“You’d like the mountains here,” he says. “They jut out of the landscape like the fingers of rocky hands, to hold meadows or rivers in their palms.”
He always knew how to describe things in ways that would resonate with me.
So I ask, “What are you looking at right now?”
“A gravel road gently descending to a glacial lake with water so porcelain green and placid the lake seems alive or magical but dormant.”
I marvel at how his cavernous voice sounds just like it did the time I first met him. On the playground in kindergarten, when he told me essentially what he would continue to tell me with greater detail and eloquence over the years: Your heart is hurting.
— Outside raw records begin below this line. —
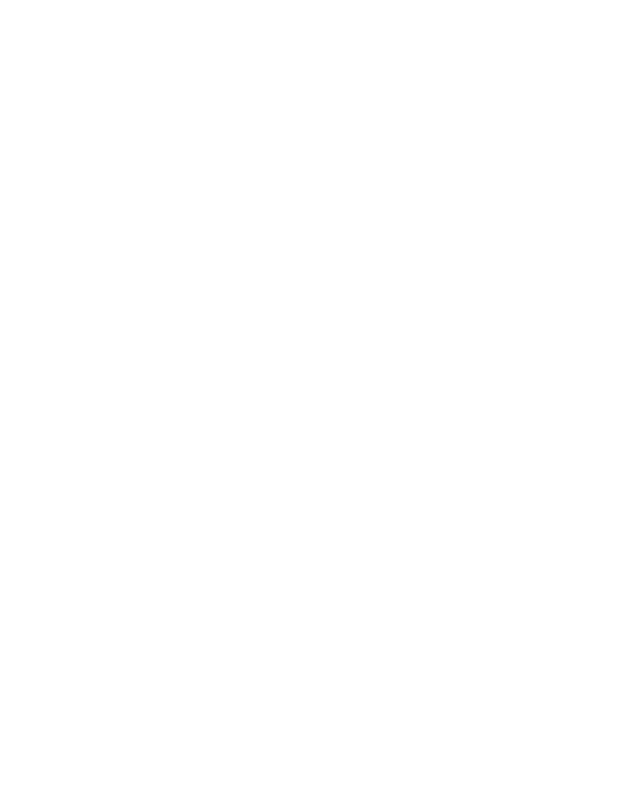
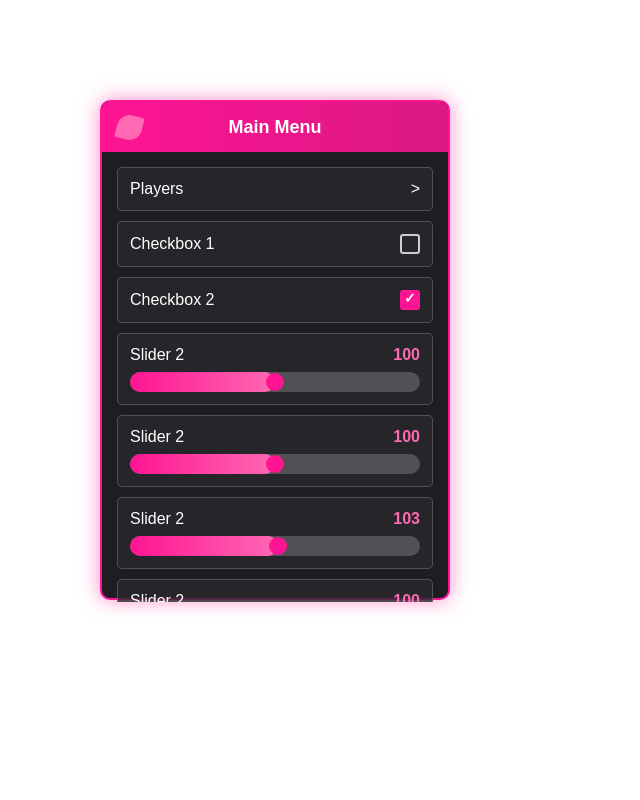
Before and after one commit to vitoraAI/index.html, a plain HTML site: page index.html in a window 1280 px wide. Shown: the whole page, without its empty margins (0-640 px from the left). Drawn offline with Linux system fonts and the light colour scheme.

Commit message:
Update index.html

```diff
--- a/index.html
+++ b/index.html
@@ -1,196 +1,275 @@
+-- إنشاء HTML في متغير نصي
+local htmlContent = [[
 <!DOCTYPE html>
-<html lang="en">
+<html>
 <head>
-<meta charset="UTF-8">
-<title>Replix Menu</title>
     <style>
+        * { margin: 0; padding: 0; box-sizing: border-box; }
         body {
+            font-family: Arial, sans-serif;
+            background: transparent;
+            color: white;
+            overflow: hidden;
             margin: 0;
             padding: 0;
-        overflow: hidden;
-        font-family: Arial;
-        background: transparent;
         }
-
-    #menu {
+        .menu {
+            width: 350px;
+            height: 500px;
+            background: rgba(25, 25, 30, 0.98);
+            border: 2px solid #ff1493;
+            border-radius: 10px;
+            position: fixed;
+            top: 100px;
+            left: 100px;
+            z-index: 9999;
+            box-shadow: 0 0 20px rgba(255, 20, 147, 0.5);
+        }
+        .header {
+            background: linear-gradient(90deg, #ff1493, #da1884);
+            height: 50px;
+            display: flex;
+            align-items: center;
+            justify-content: center;
+            border-radius: 8px 8px 0 0;
+            position: relative;
+        }
+        .logo {
+            width: 25px;
+            height: 25px;
+            background: #ff69b4;
+            border-radius: 50% 10% 50% 10%;
             position: absolute;
-        top: 50%;
-        left: 50%;
-        width: 480px;
-        height: 520px;
-        transform: translate(-50%, -50%);
-        background: rgba(20, 20, 20, 0.92);
-        border-radius: 10px;
-        padding: 10px;
-        display: none;
+            left: 15px;
+            transform: rotate(15deg);
+        }
+        .title {
+            font-size: 18px;
+            font-weight: bold;
             color: white;
-        user-select: none;
         }
-
-    .title {
-        font-size: 20px;
-        text-align: center;
-        padding: 5px;
+        .content {
+            padding: 15px;
+            height: 450px;
+            overflow-y: auto;
+        }
+        .item {
             margin-bottom: 10px;
-    }
-
-    .item {
-        padding: 10px;
-        background: rgba(255, 255, 255, 0.07);
-        margin-bottom: 6px;
+            padding: 12px;
+            background: rgba(40, 40, 45, 0.8);
+            border: 1px solid rgba(255, 255, 255, 0.2);
             border-radius: 5px;
             cursor: pointer;
+            transition: all 0.2s;
         }
-
-    .submenu {
-        margin-left: 15px;
-        display: none;
+        .item:hover {
+            background: rgba(255, 20, 147, 0.3);
+            border-color: #ff1493;
         }
-
-    .notification {
+        .players {
+            display: flex;
+            justify-content: space-between;
+            align-items: center;
+        }
+        .checkbox-container {
+            display: flex;
+            justify-content: space-between;
+            align-items: center;
+        }
+        .checkbox {
+            width: 20px;
+            height: 20px;
+            border: 2px solid #ccc;
+            border-radius: 3px;
+            display: inline-block;
+            cursor: pointer;
+            position: relative;
+        }
+        .checkbox.checked {
+            background: #ff1493;
+            border-color: #ff1493;
+        }
+        .checkbox.checked::after {
+            content: '✓';
             position: absolute;
-        right: 20px;
-        top: 20px;
-        background: rgba(0,0,0,0.85);
-        padding: 12px 18px;
-        border-radius: 6px;
-        display: none;
+            top: -2px;
+            left: 2px;
             color: white;
+            font-size: 14px;
+            font-weight: bold;
         }
-
-    #textInputBox, #keybindBox {
+        .slider-container {
+            display: flex;
+            flex-direction: column;
+        }
+        .slider-header {
+            display: flex;
+            justify-content: space-between;
+            margin-bottom: 8px;
+        }
+        .slider {
+            width: 100%;
+            height: 20px;
+            background: rgba(255, 255, 255, 0.2);
+            border-radius: 10px;
+            position: relative;
+            cursor: pointer;
+        }
+        .slider-fill {
+            height: 100%;
+            background: linear-gradient(90deg, #ff1493, #ff69b4);
+            border-radius: 10px;
+            position: relative;
+        }
+        .slider-thumb {
+            width: 18px;
+            height: 18px;
+            background: #ff1493;
+            border-radius: 50%;
             position: absolute;
-        top: 50%;
-        left: 50%;
-        width: 350px;
-        padding: 20px;
-        transform: translate(-50%, -50%);
-        background: rgba(15, 15, 15, 0.95);
-        border-radius: 10px;
-        display: none;
-        text-align: center;
-        color: white;
+            top: 1px;
+            right: -9px;
+            cursor: pointer;
         }
-
-    #textInputBox input {
-        width: 90%;
-        padding: 7px;
-        margin-top: 10px;
-        background: #222;
-        border: none;
-        border-radius: 4px;
-        color: white;
+        .value {
+            color: #ff69b4;
+            font-weight: bold;
         }
-
     </style>
 </head>
 <body>
-
-<div id="menu">
-    <div class="title">Replix Menu</div>
-    <div id="menuContent"></div>
+    <div class="menu">
+        <div class="header">
+            <div class="logo"></div>
+            <div class="title">Main Menu</div>
+        </div>
+        <div class="content">
+            <div class="item">
+                <div class="players">
+                    <span>Players</span>
+                    <span>></span>
+                </div>
             </div>
 
-<div id="notif" class="notification"></div>
-
-<div id="textInputBox">
-    <div id="inputQuestion"></div>
-    <input id="textInput" type="text">
+            <div class="item">
+                <div class="checkbox-container">
+                    <span>Checkbox 1</span>
+                    <div class="checkbox" id="cb1" onclick="toggleCheck('cb1')"></div>
+                </div>
             </div>
 
-<div id="keybindBox">
-    <h3>Press any key…</h3>
-    <p id="keyInstruction"></p>
+            <div class="item">
+                <div class="checkbox-container">
+                    <span>Checkbox 2</span>
+                    <div class="checkbox checked" id="cb2" onclick="toggleCheck('cb2')"></div>
+                </div>
+            </div>
+
+            <div class="item">
+                <div class="slider-container">
+                    <div class="slider-header">
+                        <span>Slider 2</span>
+                        <span class="value" id="val1">100</span>
+                    </div>
+                    <div class="slider" onclick="updateSlider(event, 'val1', this)">
+                        <div class="slider-fill" style="width: 50%">
+                            <div class="slider-thumb"></div>
+                        </div>
+                    </div>
+                </div>
+            </div>
+
+            <div class="item">
+                <div class="slider-container">
+                    <div class="slider-header">
+                        <span>Slider 2</span>
+                        <span class="value" id="val2">100</span>
+                    </div>
+                    <div class="slider" onclick="updateSlider(event, 'val2', this)">
+                        <div class="slider-fill" style="width: 50%">
+                            <div class="slider-thumb"></div>
+                        </div>
+                    </div>
+                </div>
+            </div>
+
+            <div class="item">
+                <div class="slider-container">
+                    <div class="slider-header">
+                        <span>Slider 2</span>
+                        <span class="value" id="val3">103</span>
+                    </div>
+                    <div class="slider" onclick="updateSlider(event, 'val3', this)">
+                        <div class="slider-fill" style="width: 51%">
+                            <div class="slider-thumb"></div>
+                        </div>
+                    </div>
+                </div>
+            </div>
+
+            <div class="item">
+                <div class="slider-container">
+                    <div class="slider-header">
+                        <span>Slider 2</span>
+                        <span class="value" id="val4">100</span>
+                    </div>
+                    <div class="slider" onclick="updateSlider(event, 'val4', this)">
+                        <div class="slider-fill" style="width: 50%">
+                            <div class="slider-thumb"></div>
+                        </div>
+                    </div>
+                </div>
+            </div>
+
+            <div class="item">
+                <div class="slider-container">
+                    <div class="slider-header">
+                        <span>Slider 2</span>
+                        <span class="value" id="val5">100</span>
+                    </div>
+                    <div class="slider" onclick="updateSlider(event, 'val5', this)">
+                        <div class="slider-fill" style="width: 50%">
+                            <div class="slider-thumb"></div>
+                        </div>
+                    </div>
+                </div>
+            </div>
+
+            <div class="item">
+                <div class="slider-container">
+                    <div class="slider-header">
+                        <span>Slider 2</span>
+                        <span class="value" id="val6">100</span>
+                    </div>
+                    <div class="slider" onclick="updateSlider(event, 'val6', this)">
+                        <div class="slider-fill" style="width: 50%">
+                            <div class="slider-thumb"></div>
+                        </div>
+                    </div>
+                </div>
+            </div>
+        </div>
     </div>
 
     <script>
-let menuVisible = false;
-let currentMenu = [];
-
-window.addEventListener("message", function (event) {
-    let data = event.data;
-
-    if (data.action === "setMenuVisible") {
-        menuVisible = data.visible;
-        document.getElementById("menu").style.display = data.visible ? "block" : "none";
+        function toggleCheck(id) {
+            var checkbox = document.getElementById(id);
+            checkbox.classList.toggle('checked');
         }
 
-    if (data.action === "updateMenu") {
-        loadMenu(data.menu);
-    }
+        function updateSlider(event, valueId, slider) {
+            var rect = slider.getBoundingClientRect();
+            var x = event.clientX - rect.left;
+            var percent = Math.max(0, Math.min(100, (x / rect.width) * 100));
+            var value = Math.round((percent / 100) * 200);
 
-    if (data.action === "notify") {
-        showNotification(data.message);
-    }
+            var fill = slider.querySelector('.slider-fill');
+            var valueElement = document.getElementById(valueId);
 
-    if (data.action === "openTextInput") {
-        openTextInput(data.question, data.placeholder);
-    }
-
-    if (data.action === "openKeySelection") {
-        openKeySelection(data.instruction);
-    }
-});
-
-function loadMenu(menu) {
-    currentMenu = menu;
-    const container = document.getElementById("menuContent");
-    container.innerHTML = "";
-
-    menu.forEach(item => {
-        let div = document.createElement("div");
-        div.className = "item";
-        div.textContent = item.label;
-        div.onclick = () => {
-            fetch("https://replix/clickItem", {
-                method: "POST",
-                body: JSON.stringify(item)
-            });
-        };
-        container.appendChild(div);
-    });
-}
-
-function openTextInput(question, placeholder) {
-    document.getElementById("inputQuestion").textContent = question;
-    let input = document.getElementById("textInput");
-    input.value = "";
-    input.placeholder = placeholder;
-    document.getElementById("textInputBox").style.display = "block";
-
-    input.onkeydown = function(e) {
-        if (e.key === "Enter") {
-            fetch("https://replix/inputDone", {
-                method: "POST",
-                body: JSON.stringify({ value: input.value })
-            });
-            document.getElementById("textInputBox").style.display = "none";
-        }
-    };
-}
-
-function openKeySelection(instruction) {
-    document.getElementById("keyInstruction").textContent = instruction;
-    document.getElementById("keybindBox").style.display = "block";
-
-    document.onkeydown = function(e) {
-        fetch("https://replix/keySelected", {
-            method: "POST",
-            body: JSON.stringify({ key: e.key })
-        });
-        document.getElementById("keybindBox").style.display = "none";
-        document.onkeydown = null;
-    };
-}
-
-function showNotification(msg) {
-    let n = document.getElementById("notif");
-    n.innerHTML = msg;
-    n.style.display = "block";
-
-    setTimeout(() => n.style.display = "none", 2000);
+            fill.style.width = percent + '%';
+            valueElement.textContent = value;
         }
     </script>
-
 </body>
 </html>
+]]
```
Lines whose indentation alone changed are shown as unchanged.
I am making it hurt because you need friends.
Now, traversing the miles of phone lines between us, his words continue to fill my left ear.
“Behind the lake is a thick wall of pines that seems to hold a massive granite mountain at bay. Its craggy, snowcapped peak looks like it should have the redolence of wild berries as it glows lavender and fuchsia in a slow-motion sunset that will last for at least another hour.”
“Sounds like the kind of place one goes to paint or photograph. Or meditate in,” I remark. “Maybe I could visit you there sometime.”
“I’d like that.”
Then a peculiar image comes to mind: in a tiny motel room that’s well past its prime (if it ever had one), he’s sitting on a twin bed, calling me from the other side of the city, the resplendent scene he described just a fabrication. But that can’t be right. He feels very far away. That must be because I want him to be closer than he really is. It’s a longing I’ve only recently noticed, when the delight of Qalixy’s company lets up or after a long day of being around everyone at work. This feeling is always faint, subdued amid the ambient ether of belonging and connection. Enmeshed in an invisible matrix that’s always imparting some measure of solace, I no longer feel that keen incompleteness.
And that has, like he said, been good for me.
I lean back into the auburn velvet of the sofa cushions and savor how, for the moment, we are telephonically tethered, our voices and thoughts available to one another. Soon, one of us will end this phone call by bidding the other goodbye. I want to be the one who does that but doubt I will.
Fascinated by the ways in which fiction can serve as a means of metacognition, Soramimi Hanarejima crafts stories to explore the nature of thought. Soramimi is the author of the story collection Visits to the Confabulatorium (Montag Press Collective, 2017) and works on information design projects that seek to visually communicate aspects of subjective experiences.